Sunday, 30 March 2008

Somali bank notes: is there a copyright issue?

Reuters reports on the continuing problems faced by Somalia's central bank, which plans to revamp the country's currency in the wake of a flood of fake notes printed by local warlords and businessmen. Speaking in Kenya, the bank's director general Sharif Mohamed Hassan said that "greedy" individuals had pumped counterfeit cash into the market for years, driving the local unit to its lowest-ever level. In 1990 the Somali shilling was worth around 930 to the US dollar; by 2001 it had fallen to 14,000 and was now around 25,000 shillings to the dollar.

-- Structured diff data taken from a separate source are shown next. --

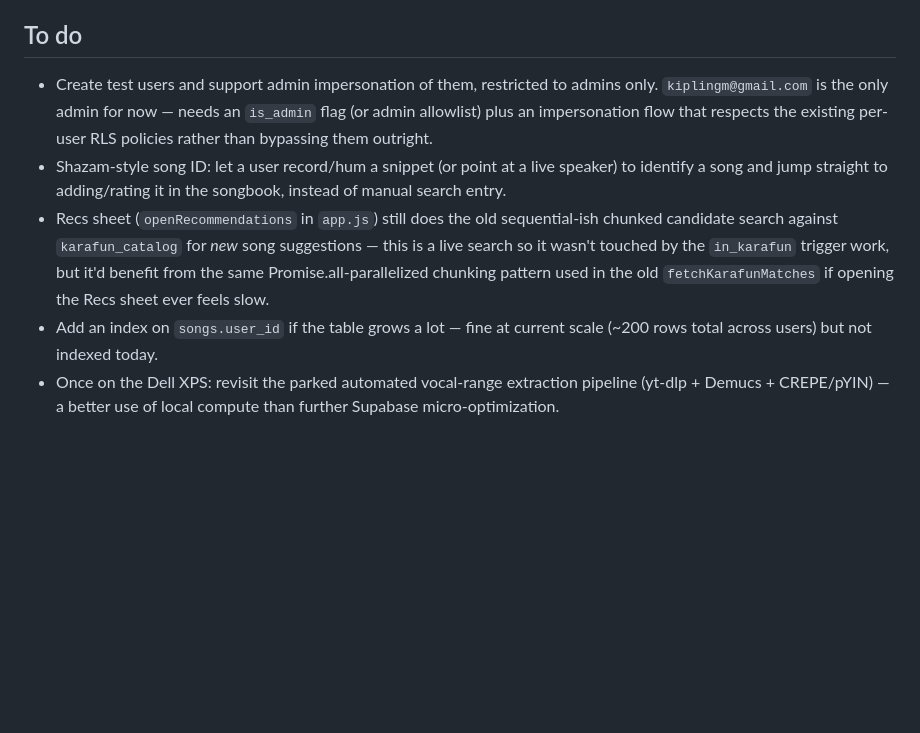
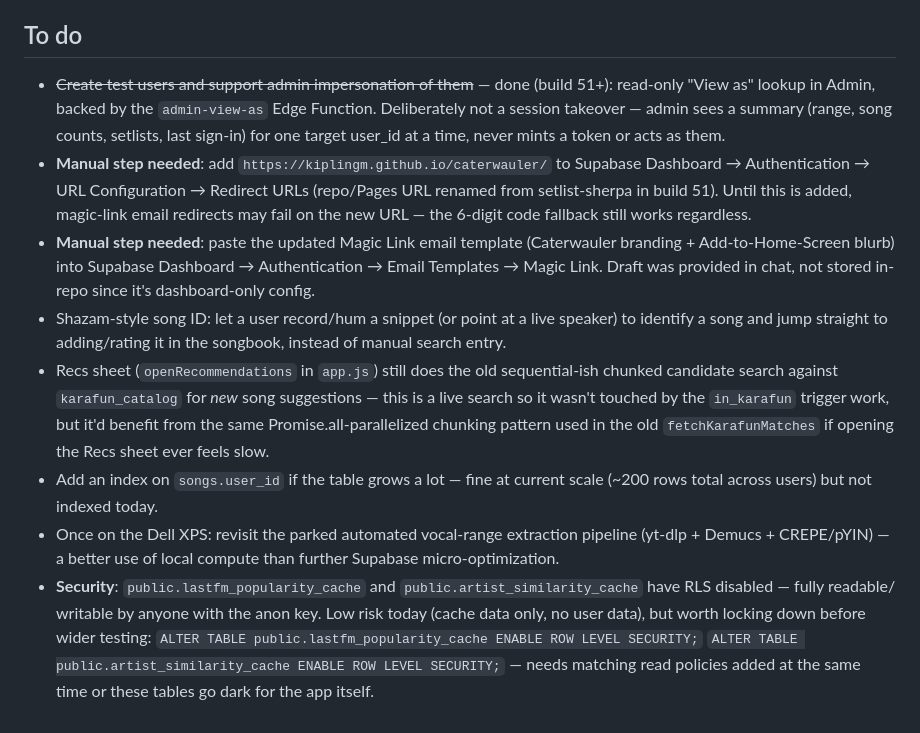
Before and after one commit to kiplingm/caterwauler, a Markdown page: README.md, the part around the change. GitHub-like rendering; blank space fills up the shorter version.

Commit message:
README: mark impersonation to-do done, log manual dashboard steps, flag RLS-disabled cache tables

```diff
--- a/README.md
+++ b/README.md
@@ -83,11 +83,20 @@ after a deploy, silently undoing whatever just shipped.
   just won't fire for those specific songs.
 
 ## To do
-- Create test users and support admin impersonation of them, restricted
-  to admins only. `kiplingm@gmail.com` is the only admin for now — needs
-  an `is_admin` flag (or admin allowlist) plus an impersonation flow that
-  respects the existing per-user RLS policies rather than bypassing them
-  outright.
+- ~~Create test users and support admin impersonation of them~~ — done
+  (build 51+): read-only "View as" lookup in Admin, backed by the
+  `admin-view-as` Edge Function. Deliberately not a session takeover —
+  admin sees a summary (range, song counts, setlists, last sign-in) for
+  one target user_id at a time, never mints a token or acts as them.
+- **Manual step needed**: add `https://kiplingm.github.io/caterwauler/`
+  to Supabase Dashboard → Authentication → URL Configuration → Redirect
+  URLs (repo/Pages URL renamed from setlist-sherpa in build 51). Until
+  this is added, magic-link email redirects may fail on the new URL —
+  the 6-digit code fallback still works regardless.
+- **Manual step needed**: paste the updated Magic Link email template
+  (Caterwauler branding + Add-to-Home-Screen blurb) into Supabase
+  Dashboard → Authentication → Email Templates → Magic Link. Draft was
+  provided in chat, not stored in-repo since it's dashboard-only config.
 - Shazam-style song ID: let a user record/hum a snippet (or point at a
   live speaker) to identify a song and jump straight to adding/rating it
   in the songbook, instead of manual search entry.
@@ -102,3 +111,11 @@ after a deploy, silently undoing whatever just shipped.
 - Once on the Dell XPS: revisit the parked automated vocal-range
   extraction pipeline (yt-dlp + Demucs + CREPE/pYIN) — a better use of
   local compute than further Supabase micro-optimization.
+- **Security**: `public.lastfm_popularity_cache` and
+  `public.artist_similarity_cache` have RLS disabled — fully readable/
+  writable by anyone with the anon key. Low risk today (cache data only,
+  no user data), but worth locking down before wider testing:
+  `ALTER TABLE public.lastfm_popularity_cache ENABLE ROW LEVEL SECURITY;`
+  `ALTER TABLE public.artist_similarity_cache ENABLE ROW LEVEL SECURITY;`
+  — needs matching read policies added at the same time or these tables
+  go dark for the app itself.
```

While currency forgery is generally seen as a fiscal and criminal issues, there are also copyright issues involved: many countries make specific provision for the copyright protection of banknotes, while others regard them as falling within the general provisions relating to the protection of authors' works. A search of WIPO's CLEA database of national intellectual property laws failed to find any materials for Somalia at all. Can any reader advise as to what the copyright provision is there?

1 comment:

Anonymous said...

Jeremy, Somalia does not appear to be a signatory to the Berne Convention for the protection of copyright, either. Do currency markings qualify for trade mark protection? They are distinctive of the only undertaking legally set-up to print money in Somalia ie the govt.